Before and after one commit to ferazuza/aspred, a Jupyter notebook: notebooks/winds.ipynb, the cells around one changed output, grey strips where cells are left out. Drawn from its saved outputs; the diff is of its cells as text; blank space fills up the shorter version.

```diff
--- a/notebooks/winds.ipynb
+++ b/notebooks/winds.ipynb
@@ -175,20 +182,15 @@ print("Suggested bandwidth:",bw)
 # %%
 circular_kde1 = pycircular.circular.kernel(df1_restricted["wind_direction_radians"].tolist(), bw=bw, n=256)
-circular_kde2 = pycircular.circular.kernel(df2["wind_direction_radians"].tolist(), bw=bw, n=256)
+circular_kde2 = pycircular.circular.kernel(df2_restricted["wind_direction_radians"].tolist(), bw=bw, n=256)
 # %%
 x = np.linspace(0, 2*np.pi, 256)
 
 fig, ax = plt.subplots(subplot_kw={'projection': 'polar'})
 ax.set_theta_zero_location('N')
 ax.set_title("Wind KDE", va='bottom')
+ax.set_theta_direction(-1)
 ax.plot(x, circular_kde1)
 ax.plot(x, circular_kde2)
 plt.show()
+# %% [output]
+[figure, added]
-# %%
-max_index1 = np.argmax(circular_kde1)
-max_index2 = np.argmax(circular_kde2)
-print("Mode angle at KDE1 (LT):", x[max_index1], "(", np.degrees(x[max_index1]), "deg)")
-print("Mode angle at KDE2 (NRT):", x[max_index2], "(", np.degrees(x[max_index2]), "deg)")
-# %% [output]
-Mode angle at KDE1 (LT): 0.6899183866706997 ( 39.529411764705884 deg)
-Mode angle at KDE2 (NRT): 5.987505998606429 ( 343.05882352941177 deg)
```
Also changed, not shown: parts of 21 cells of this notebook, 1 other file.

_ _ _

* [TASK OBJECTIVE]:
In the records above, which lines hold the string "degrees"? Copy each one.

* [ANSWER SPACE]:
-print("Mode angle at KDE1 (LT):", x[max_index1], "(", np.degrees(x[max_index1]), "deg)")
-print("Mode angle at KDE2 (NRT):", x[max_index2], "(", np.degrees(x[max_index2]), "deg)")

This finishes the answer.